_Problem requirements_: Word for word, reproduce each entry.

_Provided data_:
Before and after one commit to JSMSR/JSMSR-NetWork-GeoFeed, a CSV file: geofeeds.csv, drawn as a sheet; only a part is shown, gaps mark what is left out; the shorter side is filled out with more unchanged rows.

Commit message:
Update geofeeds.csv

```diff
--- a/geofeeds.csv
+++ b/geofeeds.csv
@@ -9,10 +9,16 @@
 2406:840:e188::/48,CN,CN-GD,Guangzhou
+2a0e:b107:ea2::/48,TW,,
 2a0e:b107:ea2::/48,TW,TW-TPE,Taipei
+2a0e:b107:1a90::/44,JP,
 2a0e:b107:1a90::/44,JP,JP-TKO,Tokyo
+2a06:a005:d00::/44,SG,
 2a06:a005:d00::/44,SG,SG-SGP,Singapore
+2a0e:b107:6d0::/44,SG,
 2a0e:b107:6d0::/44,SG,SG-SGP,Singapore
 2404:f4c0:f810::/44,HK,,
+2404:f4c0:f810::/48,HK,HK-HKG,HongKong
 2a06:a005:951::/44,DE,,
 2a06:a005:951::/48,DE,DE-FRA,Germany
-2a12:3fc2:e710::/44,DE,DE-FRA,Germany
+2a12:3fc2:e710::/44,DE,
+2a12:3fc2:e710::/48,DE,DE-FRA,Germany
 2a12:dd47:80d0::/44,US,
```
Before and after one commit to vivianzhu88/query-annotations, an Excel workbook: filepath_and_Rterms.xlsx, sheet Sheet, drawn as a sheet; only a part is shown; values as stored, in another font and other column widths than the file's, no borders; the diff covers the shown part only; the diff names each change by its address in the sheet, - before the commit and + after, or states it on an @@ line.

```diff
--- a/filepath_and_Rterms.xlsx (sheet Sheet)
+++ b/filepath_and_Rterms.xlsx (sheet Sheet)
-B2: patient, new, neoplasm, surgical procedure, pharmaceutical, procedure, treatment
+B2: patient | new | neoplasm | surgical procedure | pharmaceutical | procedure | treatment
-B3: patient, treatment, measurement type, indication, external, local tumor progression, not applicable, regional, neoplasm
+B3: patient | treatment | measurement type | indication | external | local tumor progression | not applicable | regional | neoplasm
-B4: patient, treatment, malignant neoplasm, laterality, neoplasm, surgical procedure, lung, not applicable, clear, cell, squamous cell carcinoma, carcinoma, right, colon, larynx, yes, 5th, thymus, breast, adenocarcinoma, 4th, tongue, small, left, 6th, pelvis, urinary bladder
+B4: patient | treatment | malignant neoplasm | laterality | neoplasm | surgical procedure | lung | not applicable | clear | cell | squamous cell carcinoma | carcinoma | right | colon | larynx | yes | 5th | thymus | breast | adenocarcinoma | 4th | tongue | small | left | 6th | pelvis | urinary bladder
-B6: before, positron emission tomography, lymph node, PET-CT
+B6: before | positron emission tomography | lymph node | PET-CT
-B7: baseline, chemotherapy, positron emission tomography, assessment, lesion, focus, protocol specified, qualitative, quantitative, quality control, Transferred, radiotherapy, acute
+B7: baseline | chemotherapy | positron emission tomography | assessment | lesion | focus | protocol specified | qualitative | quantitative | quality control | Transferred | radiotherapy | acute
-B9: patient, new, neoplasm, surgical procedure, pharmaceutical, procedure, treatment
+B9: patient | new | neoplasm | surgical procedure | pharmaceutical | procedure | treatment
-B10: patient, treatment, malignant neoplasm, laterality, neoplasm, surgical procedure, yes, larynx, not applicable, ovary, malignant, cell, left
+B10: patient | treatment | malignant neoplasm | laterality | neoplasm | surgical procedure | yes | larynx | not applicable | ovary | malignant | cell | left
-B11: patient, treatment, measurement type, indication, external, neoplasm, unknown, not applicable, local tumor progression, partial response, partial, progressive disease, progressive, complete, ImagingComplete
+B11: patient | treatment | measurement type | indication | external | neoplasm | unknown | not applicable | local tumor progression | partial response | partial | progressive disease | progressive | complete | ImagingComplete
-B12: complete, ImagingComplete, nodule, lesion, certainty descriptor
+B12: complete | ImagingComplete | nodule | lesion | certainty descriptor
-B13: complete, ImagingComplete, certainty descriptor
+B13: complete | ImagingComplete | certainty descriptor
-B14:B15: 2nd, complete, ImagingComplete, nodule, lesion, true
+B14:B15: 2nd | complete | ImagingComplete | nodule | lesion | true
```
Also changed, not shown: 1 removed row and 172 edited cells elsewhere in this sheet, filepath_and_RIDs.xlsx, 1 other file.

_Exercise answer_:
Before and after one commit to JSMSR/JSMSR-NetWork-GeoFeed, a CSV file: geofeeds.csv, drawn as a sheet; only a part is shown, gaps mark what is left out; the shorter side is filled out with more unchanged rows.

Commit message:
Update geofeeds.csv

```diff
--- a/geofeeds.csv
+++ b/geofeeds.csv
@@ -9,10 +9,16 @@
 2406:840:e188::/48,CN,CN-GD,Guangzhou
+2a0e:b107:ea2::/48,TW,,
 2a0e:b107:ea2::/48,TW,TW-TPE,Taipei
+2a0e:b107:1a90::/44,JP,
 2a0e:b107:1a90::/44,JP,JP-TKO,Tokyo
+2a06:a005:d00::/44,SG,
 2a06:a005:d00::/44,SG,SG-SGP,Singapore
+2a0e:b107:6d0::/44,SG,
 2a0e:b107:6d0::/44,SG,SG-SGP,Singapore
 2404:f4c0:f810::/44,HK,,
+2404:f4c0:f810::/48,HK,HK-HKG,HongKong
 2a06:a005:951::/44,DE,,
 2a06:a005:951::/48,DE,DE-FRA,Germany
-2a12:3fc2:e710::/44,DE,DE-FRA,Germany
+2a12:3fc2:e710::/44,DE,
+2a12:3fc2:e710::/48,DE,DE-FRA,Germany
 2a12:dd47:80d0::/44,US,
```
Before and after one commit to vivianzhu88/query-annotations, an Excel workbook: filepath_and_Rterms.xlsx, sheet Sheet, drawn as a sheet; only a part is shown; values as stored, in another font and other column widths than the file's, no borders; the diff covers the shown part only; the diff names each change by its address in the sheet, - before the commit and + after, or states it on an @@ line.

```diff
--- a/filepath_and_Rterms.xlsx (sheet Sheet)
+++ b/filepath_and_Rterms.xlsx (sheet Sheet)
-B2: patient, new, neoplasm, surgical procedure, pharmaceutical, procedure, treatment
+B2: patient | new | neoplasm | surgical procedure | pharmaceutical | procedure | treatment
-B3: patient, treatment, measurement type, indication, external, local tumor progression, not applicable, regional, neoplasm
+B3: patient | treatment | measurement type | indication | external | local tumor progression | not applicable | regional | neoplasm
-B4: patient, treatment, malignant neoplasm, laterality, neoplasm, surgical procedure, lung, not applicable, clear, cell, squamous cell carcinoma, carcinoma, right, colon, larynx, yes, 5th, thymus, breast, adenocarcinoma, 4th, tongue, small, left, 6th, pelvis, urinary bladder
+B4: patient | treatment | malignant neoplasm | laterality | neoplasm | surgical procedure | lung | not applicable | clear | cell | squamous cell carcinoma | carcinoma | right | colon | larynx | yes | 5th | thymus | breast | adenocarcinoma | 4th | tongue | small | left | 6th | pelvis | urinary bladder
-B6: before, positron emission tomography, lymph node, PET-CT
+B6: before | positron emission tomography | lymph node | PET-CT
-B7: baseline, chemotherapy, positron emission tomography, assessment, lesion, focus, protocol specified, qualitative, quantitative, quality control, Transferred, radiotherapy, acute
+B7: baseline | chemotherapy | positron emission tomography | assessment | lesion | focus | protocol specified | qualitative | quantitative | quality control | Transferred | radiotherapy | acute
-B9: patient, new, neoplasm, surgical procedure, pharmaceutical, procedure, treatment
+B9: patient | new | neoplasm | surgical procedure | pharmaceutical | procedure | treatment
-B10: patient, treatment, malignant neoplasm, laterality, neoplasm, surgical procedure, yes, larynx, not applicable, ovary, malignant, cell, left
+B10: patient | treatment | malignant neoplasm | laterality | neoplasm | surgical procedure | yes | larynx | not applicable | ovary | malignant | cell | left
-B11: patient, treatment, measurement type, indication, external, neoplasm, unknown, not applicable, local tumor progression, partial response, partial, progressive disease, progressive, complete, ImagingComplete
+B11: patient | treatment | measurement type | indication | external | neoplasm | unknown | not applicable | local tumor progression | partial response | partial | progressive disease | progressive | complete | ImagingComplete
-B12: complete, ImagingComplete, nodule, lesion, certainty descriptor
+B12: complete | ImagingComplete | nodule | lesion | certainty descriptor
-B13: complete, ImagingComplete, certainty descriptor
+B13: complete | ImagingComplete | certainty descriptor
-B14:B15: 2nd, complete, ImagingComplete, nodule, lesion, true
+B14:B15: 2nd | complete | ImagingComplete | nodule | lesion | true
```
Also changed, not shown: 1 removed row and 172 edited cells elsewhere in this sheet, filepath_and_RIDs.xlsx, 1 other file.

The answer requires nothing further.